WHAT TO WORK ON: Every single record needs to be restated word for word.

---------- DATA FOR REVIEW

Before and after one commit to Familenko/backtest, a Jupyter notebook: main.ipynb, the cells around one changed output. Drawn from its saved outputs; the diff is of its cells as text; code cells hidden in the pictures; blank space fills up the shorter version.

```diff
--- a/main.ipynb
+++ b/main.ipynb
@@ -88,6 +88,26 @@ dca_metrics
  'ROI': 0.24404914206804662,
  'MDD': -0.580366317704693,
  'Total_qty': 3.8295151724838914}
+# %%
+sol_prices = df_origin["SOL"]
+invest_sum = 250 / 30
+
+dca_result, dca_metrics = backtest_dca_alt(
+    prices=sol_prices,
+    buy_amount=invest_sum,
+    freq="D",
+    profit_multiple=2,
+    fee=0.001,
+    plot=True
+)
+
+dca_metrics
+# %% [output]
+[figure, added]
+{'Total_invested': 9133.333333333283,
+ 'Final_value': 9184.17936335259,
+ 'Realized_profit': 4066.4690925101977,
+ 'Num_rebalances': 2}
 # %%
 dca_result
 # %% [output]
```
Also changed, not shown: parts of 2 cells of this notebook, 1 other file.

--------------------

SOLUTION TO THIS TASK:
Before and after one commit to Familenko/backtest, a Jupyter notebook: main.ipynb, the cells around one changed output. Drawn from its saved outputs; the diff is of its cells as text; code cells hidden in the pictures; blank space fills up the shorter version.

```diff
--- a/main.ipynb
+++ b/main.ipynb
@@ -88,6 +88,26 @@ dca_metrics
  'ROI': 0.24404914206804662,
  'MDD': -0.580366317704693,
  'Total_qty': 3.8295151724838914}
+# %%
+sol_prices = df_origin["SOL"]
+invest_sum = 250 / 30
+
+dca_result, dca_metrics = backtest_dca_alt(
+    prices=sol_prices,
+    buy_amount=invest_sum,
+    freq="D",
+    profit_multiple=2,
+    fee=0.001,
+    plot=True
+)
+
+dca_metrics
+# %% [output]
+[figure, added]
+{'Total_invested': 9133.333333333283,
+ 'Final_value': 9184.17936335259,
+ 'Realized_profit': 4066.4690925101977,
+ 'Num_rebalances': 2}
 # %%
 dca_result
 # %% [output]
```
Also changed, not shown: parts of 2 cells of this notebook, 1 other file.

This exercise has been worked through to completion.